= Beginning of Section =

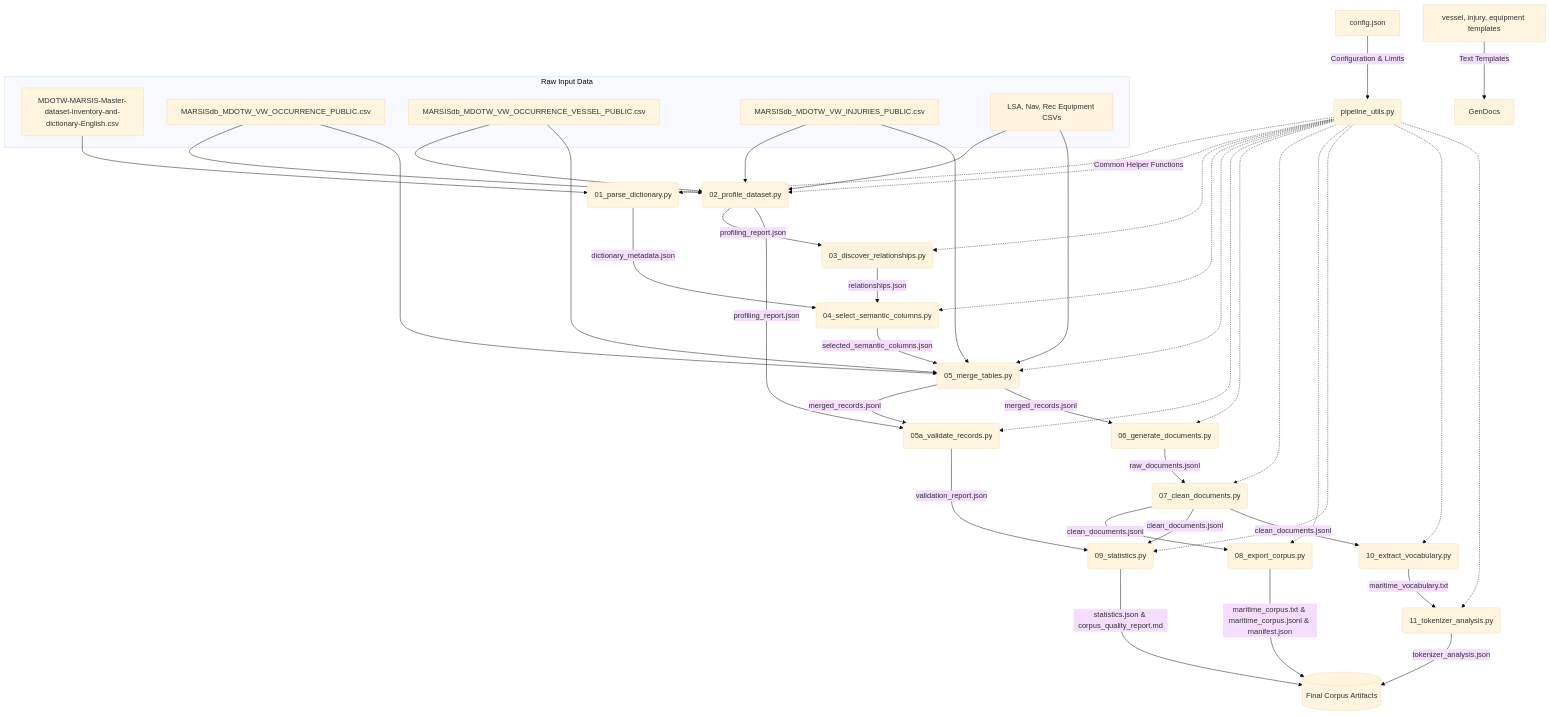
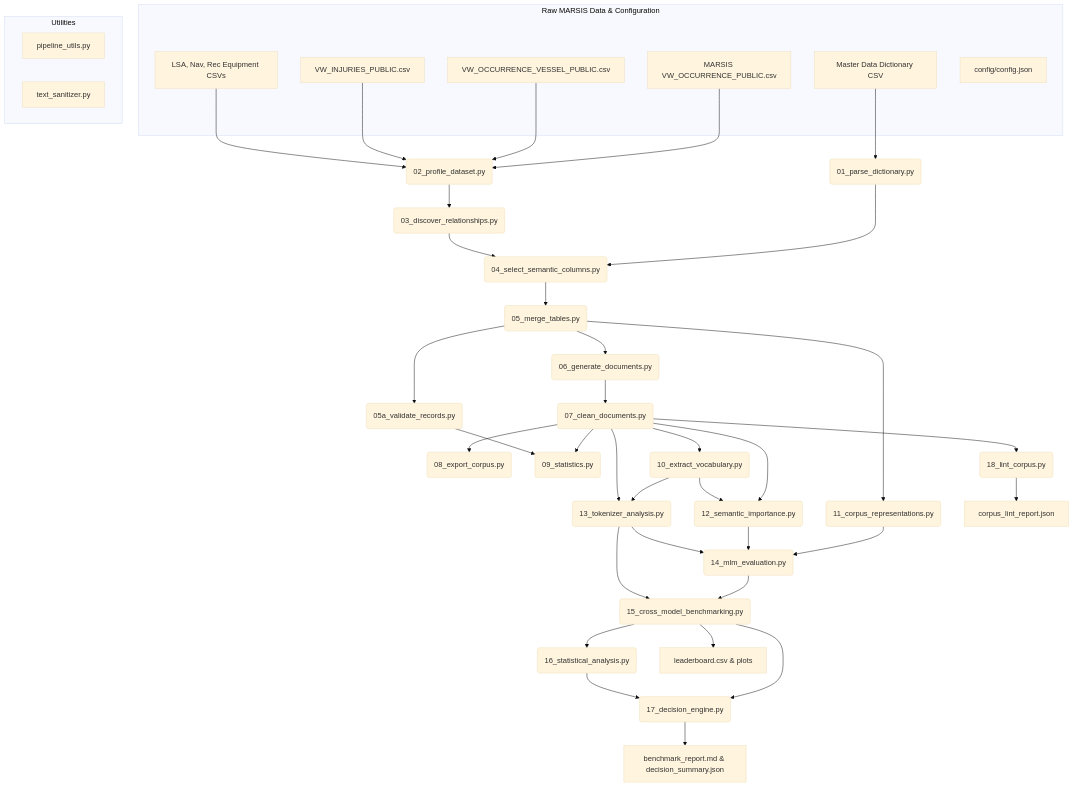
One commit to AbhishekYadav2207/TSBC-MaritimePipeline changed the diagram in DOCUMENTATION.md. Above: the diagram before and after it, drawn with Mermaid (base theme). The commit also changed other lines of this file and 43 other files, not shown here.

Commit message:
Update pipeline scripts, benchmarking results, and documentation

````diff
--- a/DOCUMENTATION.md
+++ b/DOCUMENTATION.md
@@ -15,58 +13,52 @@
 ```mermaid
 flowchart TD
-    %% Input Files
-    subgraph Raw Input Data
-        DictCSV[MDOTW-MARSIS-Master-dataset-inventory-and-dictionary-English.csv]
-        OccCSV[MARSISdb_MDOTW_VW_OCCURRENCE_PUBLIC.csv]
-        VesCSV[MARSISdb_MDOTW_VW_OCCURRENCE_VESSEL_PUBLIC.csv]
-        InjCSV[MARSISdb_MDOTW_VW_INJURIES_PUBLIC.csv]
+    %% Input Layer
+    subgraph Input Layer [Raw MARSIS Data & Configuration]
+        DictCSV[Master Data Dictionary CSV]
+        OccCSV[MARSIS VW_OCCURRENCE_PUBLIC.csv]
+        VesCSV[VW_OCCURRENCE_VESSEL_PUBLIC.csv]
+        InjCSV[VW_INJURIES_PUBLIC.csv]
         EqCSVs[LSA, Nav, Rec Equipment CSVs]
+        ConfigJSON[config/config.json]
     end
 
-    %% Configuration
-    ConfigJSON[config.json] --> |Configuration & Limits| Utils
-    TemplatesJSON[vessel, injury, equipment templates] --> |Text Templates| GenDocs
+    %% Utility Layer
+    subgraph Utilities
+        Utils[pipeline_utils.py]
+        Sanitizer[text_sanitizer.py]
+    end
 
-    %% Common Utils
-    Utils(pipeline_utils.py) -.-> |Common Helper Functions| Stage01
-    Utils -.-> Stage02
-    Utils -.-> Stage03
-    Utils -.-> Stage04
-    Utils -.-> Stage05
-    Utils -.-> Stage05a
-    Utils -.-> Stage06
-    Utils -.-> Stage07
-    Utils -.-> Stage08
-    Utils -.-> Stage09
-    Utils -.-> Stage10
-    Utils -.-> Stage11
+    %% Data Ingestion & Preprocessing (Stages 01-05a)
+    DictCSV --> Stage01(01_parse_dictionary.py)
+    OccCSV & VesCSV & InjCSV & EqCSVs --> Stage02(02_profile_dataset.py)
+    Stage02 --> Stage03(03_discover_relationships.py)
+    Stage01 & Stage03 --> Stage04(04_select_semantic_columns.py)
+    Stage04 --> Stage05(05_merge_tables.py)
+    Stage05 --> Stage05a(05a_validate_records.py)
 
-    %% Execution Steps
-    DictCSV --> Stage01(01_parse_dictionary.py)
-    Stage01 --> |dictionary_metadata.json| Stage04
+    %% Document & Corpus Generation (Stages 06-10)
+    Stage05 --> Stage06(06_generate_documents.py)
+    Stage06 --> Stage07(07_clean_documents.py)
+    Stage07 --> Stage08(08_export_corpus.py)
+    Stage07 & Stage05a --> Stage09(09_statistics.py)
+    Stage07 --> Stage10(10_extract_vocabulary.py)
 
-    OccCSV & VesCSV & InjCSV & EqCSVs --> Stage02(02_profile_dataset.py)
-    Stage02 --> |profiling_report.json| Stage03(03_discover_relationships.py)
-    Stage02 --> |profiling_report.json| Stage05a(05a_validate_records.py)
+    %% Multi-Format & Knowledge Classification (Stages 11-12)
+    Stage05 --> Stage11(11_corpus_representations.py)
+    Stage07 & Stage10 --> Stage12(12_semantic_importance.py)
 
-    Stage03 --> |relationships.json| Stage04(04_select_semantic_columns.py)
-    Stage04 --> |selected_semantic_columns.json| Stage05(05_merge_tables.py)
+    %% Benchmarking & Evaluation Grid (Stages 13-14)
+    Stage10 & Stage07 --> Stage13(13_tokenizer_analysis.py)
+    Stage11 & Stage12 & Stage13 --> Stage14(14_mlm_evaluation.py)
 
-    OccCSV & VesCSV & InjCSV & EqCSVs --> Stage05
-    Stage05 --> |merged_records.jsonl| Stage05a
-    Stage05 --> |merged_records.jsonl| Stage06(06_generate_documents.py)
+    %% Analytics & Decision Engine (Stages 15-18)
+    Stage14 & Stage13 --> Stage15(15_cross_model_benchmarking.py)
+    Stage15 --> Stage16(16_statistical_analysis.py)
+    Stage15 & Stage16 --> Stage17(17_decision_engine.py)
+    Stage07 --> Stage18(18_lint_corpus.py)
 
-    Stage05a --> |validation_report.json| Stage09(09_statistics.py)
-
-    Stage06 --> |raw_documents.jsonl| Stage07(07_clean_documents.py)
-    Stage07 --> |clean_documents.jsonl| Stage08(08_export_corpus.py)
-    Stage07 --> |clean_documents.jsonl| Stage09
-    Stage07 --> |clean_documents.jsonl| Stage10(10_extract_vocabulary.py)
-
-    Stage10 --> |maritime_vocabulary.txt| Stage11(11_tokenizer_analysis.py)
-
-    %% Outputs
-    Stage08 --> |maritime_corpus.txt & maritime_corpus.jsonl & manifest.json| Outputs[(Final Corpus Artifacts)]
-    Stage09 --> |statistics.json & corpus_quality_report.md| Outputs
-    Stage11 --> |tokenizer_analysis.json| Outputs
+    %% Final Outputs
+    Stage15 --> Leaderboard[leaderboard.csv & plots]
+    Stage17 --> Report[benchmark_report.md & decision_summary.json]
+    Stage18 --> LintReport[corpus_lint_report.json]
 ```
````
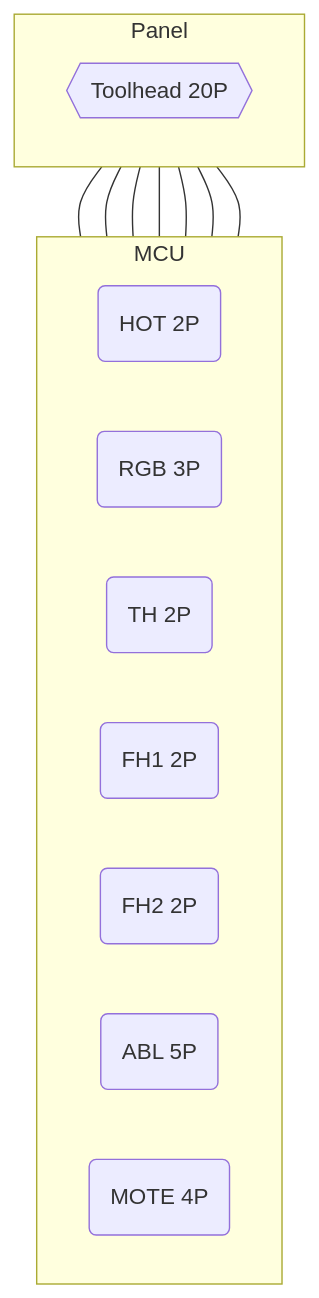
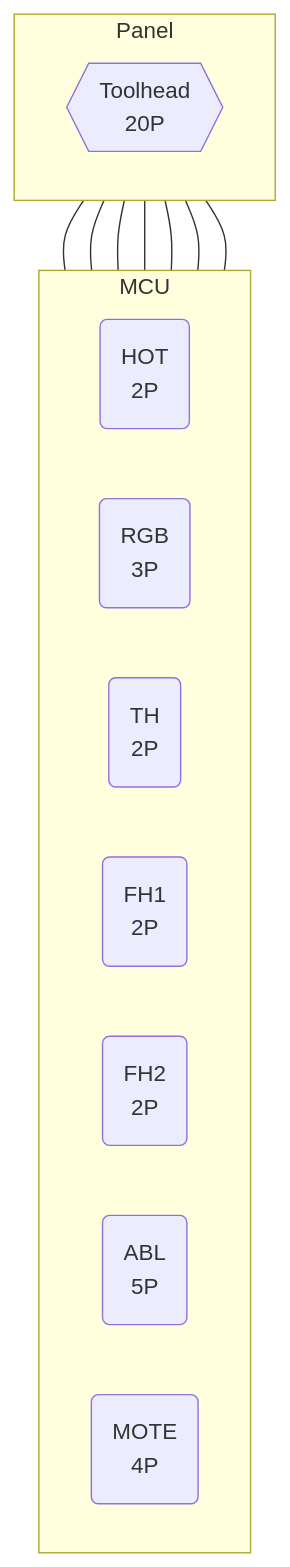
One commit to jon-harper/clockmaker-project changed the third of 4 diagrams in docs/wiring/multi2.md. Above: the diagram before and after it, drawn with Mermaid. The commit also changed other lines of this file, not shown here.

````diff
--- a/docs/wiring/multi2.md
+++ b/docs/wiring/multi2.md
@@ -87,24 +87,24 @@
 ```mermaid
 flowchart BT
     subgraph Panel
         direction LR
-        T{{"Toolhead 20P"}}
+        T{{"Toolhead\n20P"}}
     end
     subgraph MCU
         direction LR
-        HOT("HOT 2P")
-        RGB("RGB 3P")
-        TH("TH 2P")
-        FH1("FH1 2P")
-        FH2("FH2 2P")
-        ABL("ABL 5P")
-        MOTE("MOTE 4P")
+        HOT("HOT\n2P")
+        RGB("RGB\n3P")
+        TH("TH\n2P")
+        FH1("FH1\n2P")
+        FH2("FH2\n2P")
+        ABL("ABL \n5P")
+        MOTE("MOTE\n4P")
     end
     HOT --- T
     TH --- T
     FH1 --- T
     FH2 --- T
     ABL --- T
     MOTE --- T
     RGB --- T
 ```
````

= End of Section =

## Exercise prompt
What lines of the material above include "Stages"? Copy each one.

## Response
+    %% Data Ingestion & Preprocessing (Stages 01-05a)
+    %% Document & Corpus Generation (Stages 06-10)
+    %% Multi-Format & Knowledge Classification (Stages 11-12)
+    %% Benchmarking & Evaluation Grid (Stages 13-14)
+    %% Analytics & Decision Engine (Stages 15-18)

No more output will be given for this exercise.